___ DATA UNDER STUDY ___
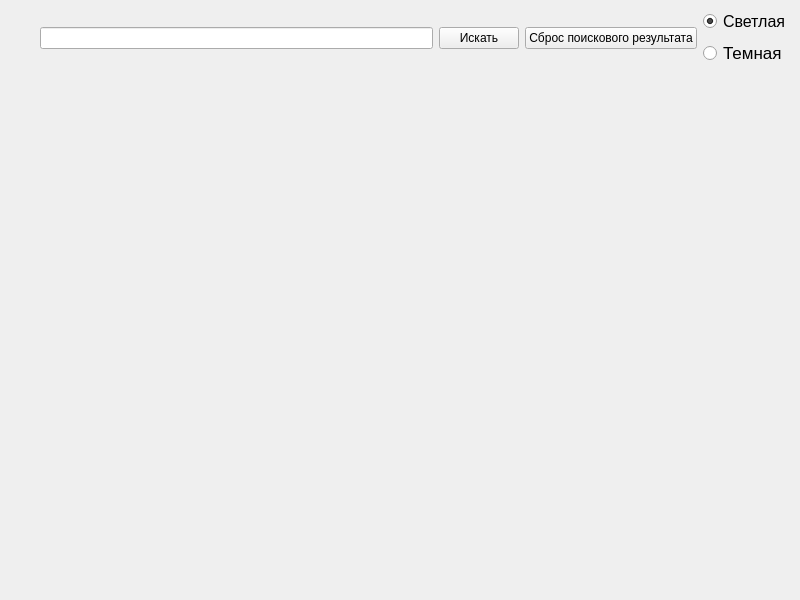
This is wind.ui in Dmitry123654789/BigTaskByYandexAPI as Qt 5 draws it before an edit. The edited form follows.
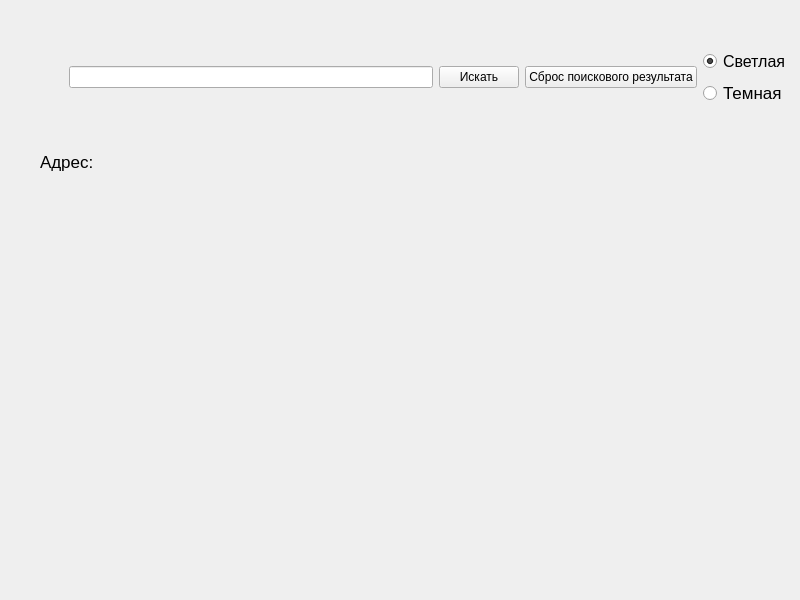
This is the edited form.

```diff
--- a/wind.ui
+++ b/wind.ui
@@ -14,9 +14,9 @@
    <string>MainWindow</string>
   </property>
   <widget class="QWidget" name="centralwidget">
-   <layout class="QVBoxLayout" name="verticalLayout_2" stretch="1,9">
+   <layout class="QVBoxLayout" name="verticalLayout_2" stretch="0,9">
     <item>
-     <layout class="QHBoxLayout" name="horizontalLayout">
+     <layout class="QVBoxLayout" name="verticalLayout_3">
       <property name="leftMargin">
        <number>31</number>
       </property>
@@ -24,7 +24,12 @@
        <number>0</number>
       </property>
       <property name="bottomMargin">
-       <number>0</number>
+       <number>18</number>
+      </property>
+      <item>
+       <layout class="QHBoxLayout" name="horizontalLayout_2">
+        <property name="leftMargin">
+         <number>29</number>
       </property>
       <item>
        <widget class="QLineEdit" name="lineEdit_searh"/>
@@ -108,6 +113,20 @@
          </spacer>
         </item>
        </layout>
+        </item>
+       </layout>
+      </item>
+      <item>
+       <widget class="QLabel" name="label_adress">
+        <property name="font">
+         <font>
+          <pointsize>13</pointsize>
+         </font>
+        </property>
+        <property name="text">
+         <string>Адрес:</string>
+        </property>
+       </widget>
       </item>
      </layout>
     </item>
```
Lines whose indentation alone changed are shown as unchanged.
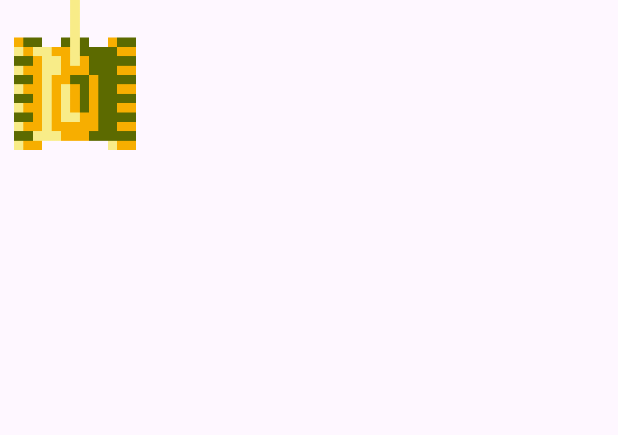
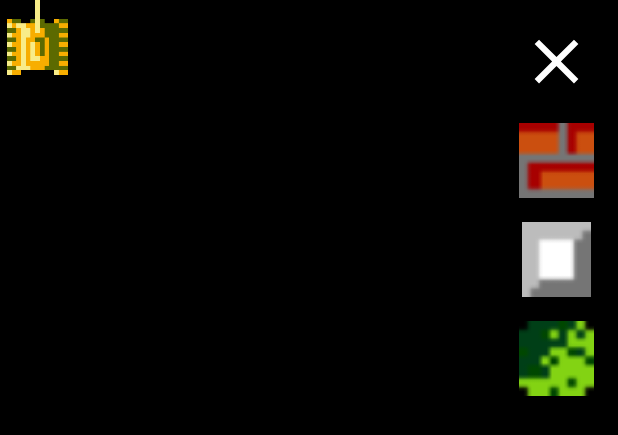
Before and after one commit to FBI1337/BattleTanks, an Android app: the layout activity_main.xml on its own in the app's theme, with its tools: preview values and no code run, on a phone screen of 412 x 824 dp. Shown: the top 435 px of the screen. Run offline under Robolectric (Android 15) with nearby library versions, the phone set to English and light mode, and no system bars.

```diff
--- /dev/null
+++ b/app/src/main/res/drawable/ic_clear.xml
@@ -0,0 +1,5 @@
+<vector android:height="24dp" android:tint="#FFFFFF"
+    android:viewportHeight="24" android:viewportWidth="24"
+    android:width="24dp" xmlns:android="http://schemas.android.com/apk/res/android">
+    <path android:fillColor="@android:color/white" android:pathData="M19,6.41L17.59,5 12,10.59 6.41,5 5,6.41 10.59,12 5,17.59 6.41,19 12,13.41 17.59,19 19,17.59 13.41,12z"/>
+</vector>
--- /dev/null
+++ b/app/src/main/res/drawable/ic_edit.xml
@@ -0,0 +1,5 @@
+<vector android:height="24dp" android:tint="#000000"
+    android:viewportHeight="24" android:viewportWidth="24"
+    android:width="24dp" xmlns:android="http://schemas.android.com/apk/res/android">
+    <path android:fillColor="@android:color/white" android:pathData="M3,17.25V21h3.75L17.81,9.94l-3.75,-3.75L3,17.25zM20.71,7.04c0.39,-0.39 0.39,-1.02 0,-1.41l-2.34,-2.34c-0.39,-0.39 -1.02,-0.39 -1.41,0l-1.83,1.83 3.75,3.75 1.83,-1.83z"/>
+</vector>
--- a/app/src/main/res/layout/activity_main.xml
+++ b/app/src/main/res/layout/activity_main.xml
@@ -4,12 +4,63 @@
     xmlns:tools="http://schemas.android.com/tools"
     android:layout_width="match_parent"
     android:layout_height="match_parent"
-    tools:context=".MainActivity"
-    android:id="@+id/container">
+    android:background="@color/black">
 
-    <ImageView
-        android:id="@+id/myTank"
-        android:layout_width="100dp"
-        android:layout_height="100dp"
-        app:srcCompat="@drawable/tank" />
+    <FrameLayout
+        android:id="@+id/container"
+        android:layout_width="match_parent"
+        android:layout_height="match_parent">
+
+        <ImageView
+            android:id="@+id/myTank"
+            android:layout_width="@dimen/cell_size"
+            android:layout_height="@dimen/cell_size"
+            app:srcCompat="@drawable/tank"/>
+    </FrameLayout>
+
+    <LinearLayout
+        android:id="@+id/materials_container"
+        android:layout_width="wrap_content"
+        android:layout_height="match_parent"
+        android:orientation="vertical"
+        android:visibility="gone"
+        tools:visibility="visible"
+        android:layout_gravity="end"
+        android:layout_margin="8dp">
+
+        <ImageView
+            android:id="@+id/editor_clear"
+            android:layout_margin="8dp"
+            android:src="@drawable/ic_clear"
+            android:layout_width="@dimen/cell_size"
+            android:layout_height="@dimen/cell_size">
+        </ImageView>
+
+        <ImageView
+            android:id="@+id/editor_brick"
+            android:layout_margin="8dp"
+            android:src="@drawable/brick"
+            android:layout_width="@dimen/cell_size"
+            android:layout_height="@dimen/cell_size">
+        </ImageView>
+
+        <ImageView
+            android:id="@+id/editor_concrete"
+            android:layout_margin="8dp"
+            android:src="@drawable/concrete"
+            android:layout_width="@dimen/cell_size"
+            android:layout_height="@dimen/cell_size">
+        </ImageView>
+
+        <ImageView
+            android:id="@+id/editor_grass"
+            android:layout_margin="8dp"
+            android:src="@drawable/grass"
+            android:layout_width="@dimen/cell_size"
+            android:layout_height="@dimen/cell_size">
+        </ImageView>
+
+
+    </LinearLayout>
+
 </FrameLayout>
--- /dev/null
+++ b/app/src/main/res/values/dimes.xml
@@ -0,0 +1,4 @@
+<?xml version="1.0" encoding="utf-8"?>
+<resources>
+    <dimen name="cell_size">50dp</dimen>
+</resources>
--- a/app/src/main/res/values/strings.xml
+++ b/app/src/main/res/values/strings.xml
@@ -1,3 +1,4 @@
 <resources>
     <string name="app_name">BattleTanks</string>
+    <string name="settings">Settings</string>
 </resources>
--- a/app/src/main/res/values/themes.xml
+++ b/app/src/main/res/values/themes.xml
@@ -3,6 +3,8 @@
     <style name="Base.Theme.BattleTanks" parent="Theme.Material3.DayNight.NoActionBar">
         <!-- Customize your light theme here. -->
         <!-- <item name="colorPrimary">@color/my_light_primary</item> -->
+        <item name="windowActionBar">true</item>
+        <item name="windowNoTitle">false</item>
     </style>
 
     <style name="Theme.BattleTanks" parent="Base.Theme.BattleTanks" />
```
Also changed, not shown: app/src/main/java/com/example/battletanks/GridDrawer.kt (added, +49 -0 lines), app/src/main/java/com/example/battletanks/MainActivity.kt (+53 -6 lines), app/src/main/res/menu/settings.xml (added, +11 -0 lines), app/src/main/res/drawable/brick.png (added), app/src/main/res/drawable/concrete.png (added), app/src/main/res/drawable/grass.png (added).
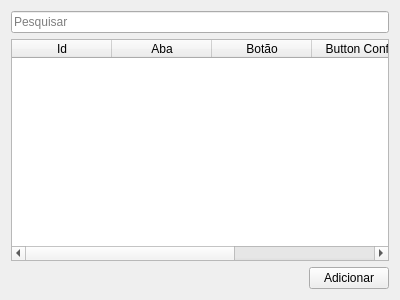
Before: the Qt Designer form DsgTools/Modules/acquisitionMenu/uis/buttonEditorWidget.ui in dsgoficial/DsgTools, drawn with Qt 5.
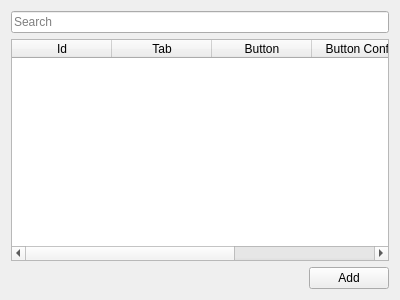
After: the same form once the commit is applied.

Diff of the .ui file:
```diff
--- a/DsgTools/Modules/acquisitionMenu/uis/buttonEditorWidget.ui
+++ b/DsgTools/Modules/acquisitionMenu/uis/buttonEditorWidget.ui
@@ -23,12 +23,12 @@
      </column>
      <column>
       <property name="text">
-       <string>Aba</string>
+       <string>Tab</string>
       </property>
      </column>
      <column>
       <property name="text">
-       <string>Botão</string>
+       <string>Button</string>
       </property>
      </column>
      <column>
@@ -38,7 +38,7 @@
      </column>
      <column>
       <property name="text">
-       <string>Opções</string>
+       <string>Options</string>
       </property>
      </column>
     </widget>
@@ -61,7 +61,7 @@
      <item>
       <widget class="QPushButton" name="addBtn">
        <property name="text">
-        <string>Adicionar</string>
+        <string>Add</string>
        </property>
       </widget>
      </item>
@@ -70,7 +70,7 @@
    <item row="0" column="0">
     <widget class="QLineEdit" name="lineEdit">
      <property name="placeholderText">
-      <string>Pesquisar</string>
+      <string>Search</string>
      </property>
     </widget>
    </item>
```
___
WORK TO COMPLETE:
Isolate the lines above that contain the word "class" and copy them.

ANSWER TO THE EXERCISE:
   <widget class="QWidget" name="centralwidget">
-   <layout class="QVBoxLayout" name="verticalLayout_2" stretch="1,9">
+   <layout class="QVBoxLayout" name="verticalLayout_2" stretch="0,9">
-     <layout class="QHBoxLayout" name="horizontalLayout">
+     <layout class="QVBoxLayout" name="verticalLayout_3">
+       <layout class="QHBoxLayout" name="horizontalLayout_2">
        <widget class="QLineEdit" name="lineEdit_searh"/>
+       <widget class="QLabel" name="label_adress">
       <widget class="QPushButton" name="addBtn">
     <widget class="QLineEdit" name="lineEdit">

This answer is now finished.